Eatec Engineering Analysis

Thermal Analysis Examples

Thermal analyses are generally performed to determine temperature fields, peak temperatures and heat transfer behaviour. The results are frequently used to determine whether peak temperatures are excessive, or as an input in a stress/deflection analysis. Thermal analyses can assess steady-state or transient behaviour, and can include non-linearities.

Examples of thermal analyses performed by Eatec Engineering Analysis are shown below.

Assessment of a squirrel cage motor

An assessment of a squirrel cage motor was undertaken requiring the residual stresses due to the manufacturing process to be included. In order to achieve this, a transient thermal analysis of the rotor was performed to determine the temperature profiles which occurred during the brazing process.Squirrel Cage Monitor

An FE model of a segment of the rotor was generated, representing the steel laminates, copper bars, cage end rings and braze. The thermal resistances at the interfaces were included in the model along with the heat transfer coefficients on the outer surfaces.

A transient thermal analysis was performed to represent the heating of the rotor, the addition of the braze and the subsequent cooling.

The temperature fields were used in subsequent analyses to determine the residual stresses, the stresses occurring during operation and the fatigue life of the rotor.

Assessment of a rotating drum

An assessment of a drum used in a process plant was required to confirm that it would have an acceptable fatigue life. As part of the assessment, transientRotating Drum thermal analyses were performed to determine the temperature distributions within the drum as it was heated up and cooled.

The FE model included the effects of conduction and convection, along with the thermal resistances which occurred at bolted connections.

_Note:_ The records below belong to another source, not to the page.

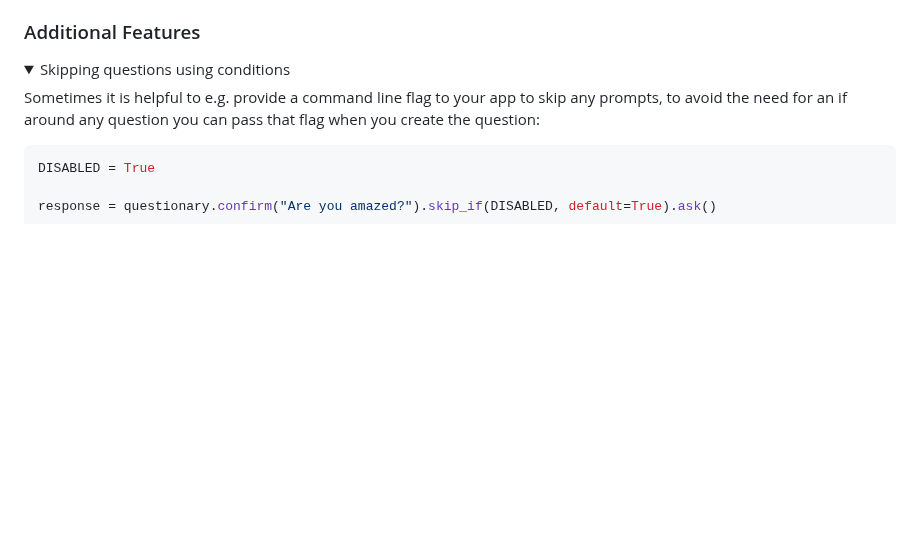
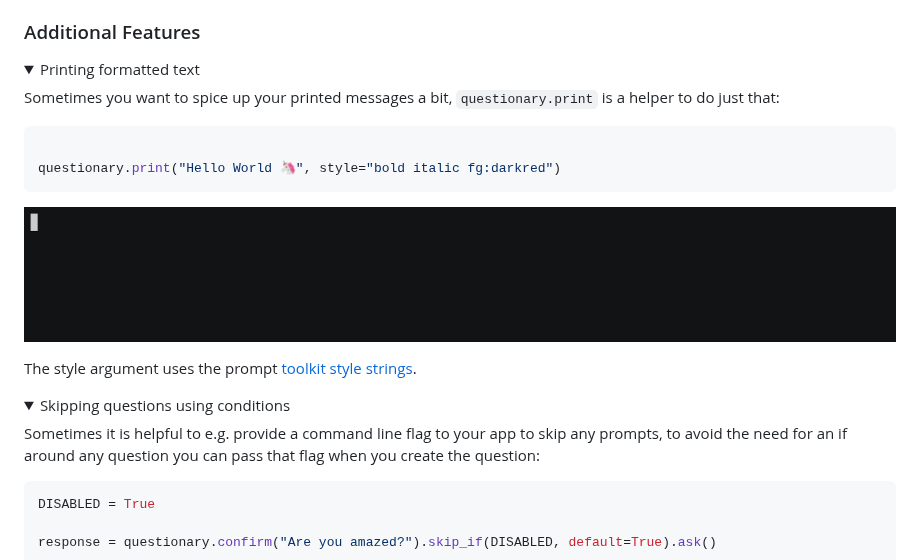
Before and after one commit to tmbo/questionary, a Markdown page: README.md, the part around the change. GitHub-like rendering; pictures changed too: docs/images/print.gif (added); folded sections open; blank space fills up the shorter version.

Commit message:
implemented print helper. fixes #85

````diff
--- a/README.md
+++ b/README.md
@@ -179,6 +179,20 @@ make install
 </details>
 
 ### Additional Features
+<details><summary>Printing formatted text</summary>
+
+Sometimes you want to spice up your printed messages a bit, `questionary.print`
+is a helper to do just that:
+
+```python
+
+questionary.print("Hello World 🦄", style="bold italic fg:darkred")
+```
+![example-gif](docs/images/print.gif)
+
+The style argument uses the prompt [toolkit style strings](https://python-prompt-toolkit.readthedocs.io/en/master/pages/advanced_topics/styling.html#style-strings).
+</details>
+
 <details><summary>Skipping questions using conditions</summary>
 
 Sometimes it is helpful to e.g. provide a command line flag to your app
````
Also changed, not shown: 8 other files.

The calculated temperature fields were applied in a stress analysis, along with mechanical loads, in order to determine the deformation and stresses which occurred during start-up, normal shut-down and abnormal shut-down. The stress ranges and mean stresses were then used to predict the fatigue life of the drum.